"As humanitarian crises become more frequent, complex and protracted, the need to devise services that are scalable, replicable and efficient for humanitarian organisations has become crucial,” said John Giusti, Chief Regulatory Officer, GSMA. “With over one billion mobile money accounts worldwide, the use of digital technology – specifically mobile money services – can provide the foundation for rapidly scaling cash transfers to safely and effectively deploy desperately-needed resources. Moreover, in compliance with COVID-19 guidelines, mobile-based cash transfers can deliver support, while adhering to social distancing advice”.
"I am delighted that five years into our relationship, the GSMA is expanding its work with WFP and the Emergency Telecommunications Cluster (ETC), which we lead. This will scale up mobile money use for humanitarian assistance through WFP’s cash-based transfer and beneficiary services management platform, SCOPE. It will have an enduring impact on all those facing food insecurity," said Enrica Porcari, WFP CIO and Director of Technology, and Chair of the ETC.
As well as being fast and efficient, digital assistance offers better security, tracking, transparency and, therefore, accountability. It also boosts financial inclusion by offering vulnerable people access to a range of digital financial services and more flexible choices about how to spend their assistance, which can, in turn, boost local businesses.

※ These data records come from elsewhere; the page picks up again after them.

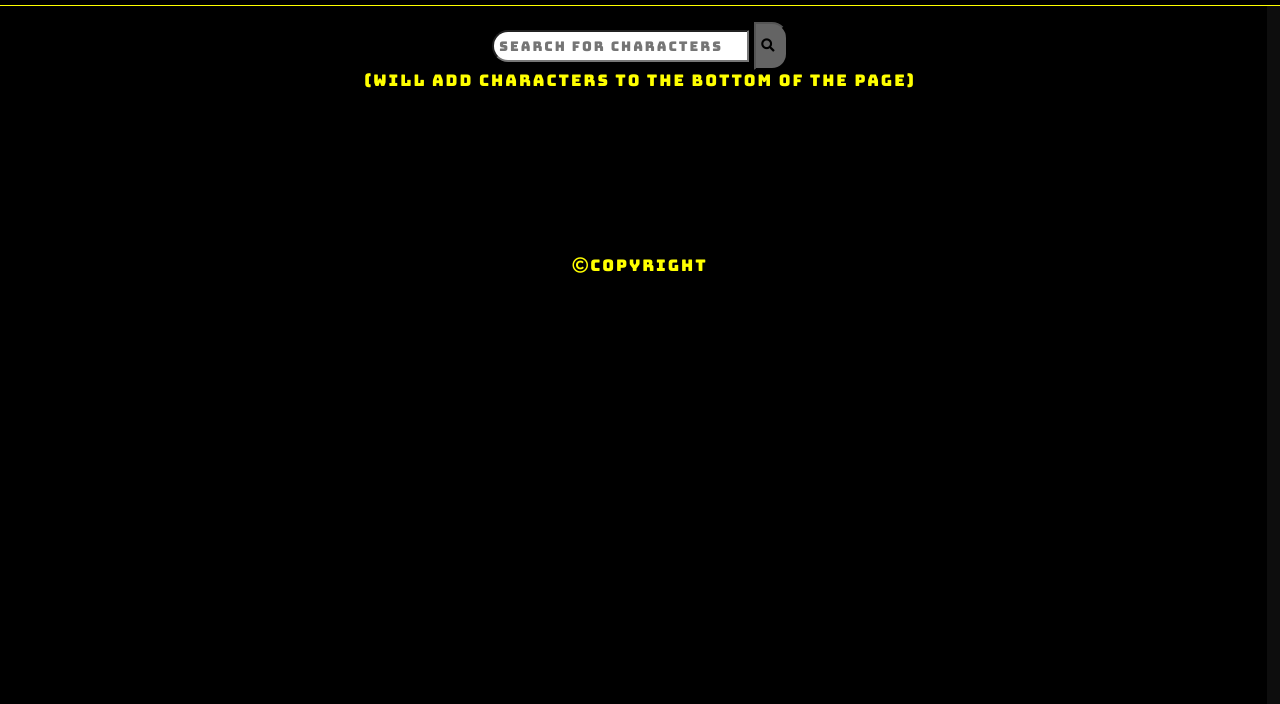
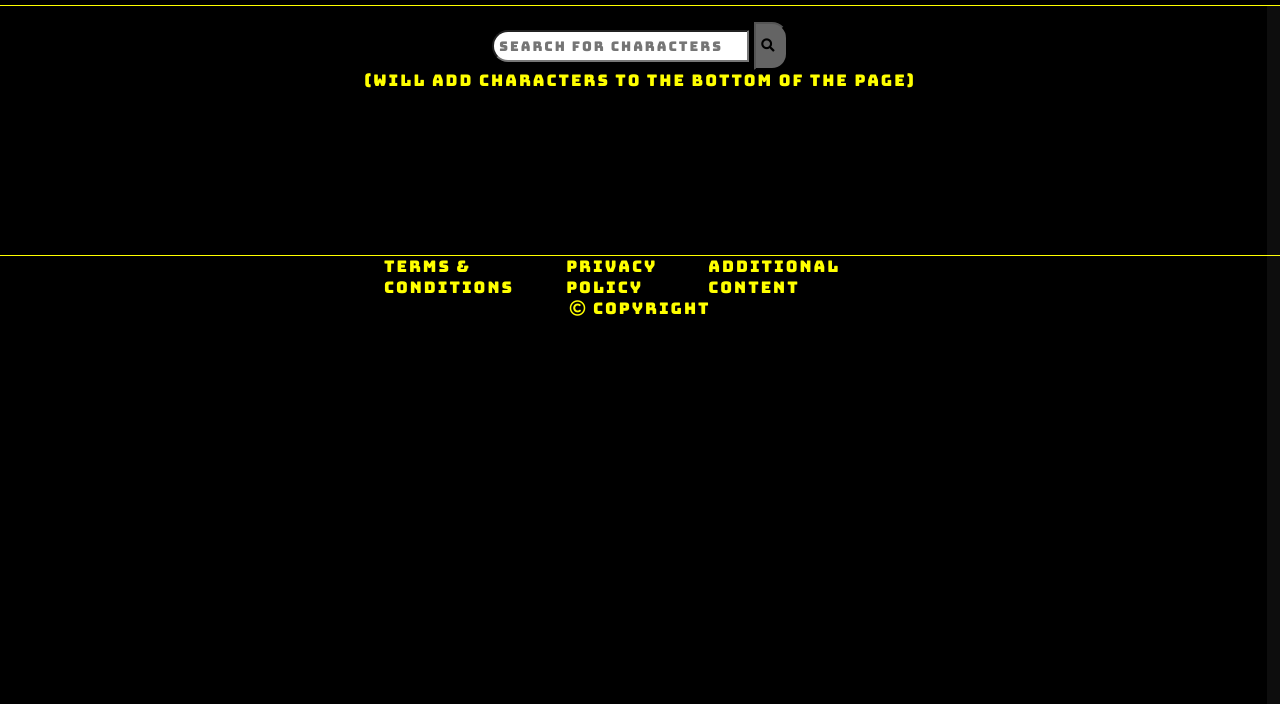
Before and after one commit to JoelWerme/ChordTracker, a plain HTML site: page characters.html in a window 1280 px wide. Shown: the part 96-800 px from the top of the page. Drawn offline with Linux system fonts and the light colour scheme; no server answers.

Commit message:
added footer

```diff
--- a/characters.html
+++ b/characters.html
@@ -42,8 +42,15 @@
             <div id="container"></div>
           </main>
           <footer>
-            <i class="far fa-copyright"></i>
-            Copyright
+            <div class="footer-info">
+              <p>Terms &amp; Conditions</p>
+              <p>Privacy Policy</p>
+              <p>Additional Content</p>
+            </div>
+            <div>
+              <i class="far fa-copyright"></i>
+              Copyright
+            </div>
           </footer>
 </body>
 </html>
--- a/style.css
+++ b/style.css
@@ -33,6 +33,10 @@ header .title{
 header .content *{
   padding: 2rem;
   text-decoration: none;
+}
+
+header .content *:hover{
+  color: white !important;
 }
 
 
@@ -216,8 +220,16 @@ button *{
 
 footer{
   display: flex;
+  flex-direction: column;
   justify-content: center;
   align-items: center;
+  border-top: 1px solid yellow;
+}
+
+.footer-info{
+  display: flex;
+  justify-content: space-evenly;
+  width: 40%;
 }
 
 @media screen and (max-width: 1000px){
```
Also changed, not shown: index.html (+9 -2 lines), news.html (+9 -2 lines).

In 2020, the partnership aims to use mobile technology to deliver impactful assistance by working with regulatory authorities and local mobile network operators in key countries. With continued support from UK DFID, the partners will focus on improving the efficiency and effectiveness of the digital cash transfer process, starting in Nigeria and expanding to other countries.
The GSMA will support WFP to access mobile money industry initiatives. First, the GSMA Mobile Money Certification initiative, which ensures a provider’s ability to deliver safe, secure and reliable services while protecting the rights of consumers. The Certification will enable WFP to fast-track due diligence on mobile money providers for the disbursement of cash-based assistance digitally to those affected by crises. Second, the Mobile Money API, a GSMA-led industry initiative, which provides a harmonised specification to access mobile money services across multiple providers and markets, making it simple and secure to integrate for assistance seamlessly.
WFP and the GSMA believe that digital inclusion, digital identity and integrated payment frameworks are critical to the success of any cash transfer initiative via mobile money services and of any response infrastructure established by Governments, humanitarian organisations and the private sector. Allowing large organisations to collaborate using services that meet global standards, also allows them to deliver swift and secure assistance to the growing number of people affected by conflict, climate change, natural disasters and health crises.
Giusti added, "The GSMA and WFP call on other humanitarian organisations to consider the use of mobile technology in their strategies. Well tested mobile services, such as mobile money, allow for the safe delivery of support, particularly in fragile environments."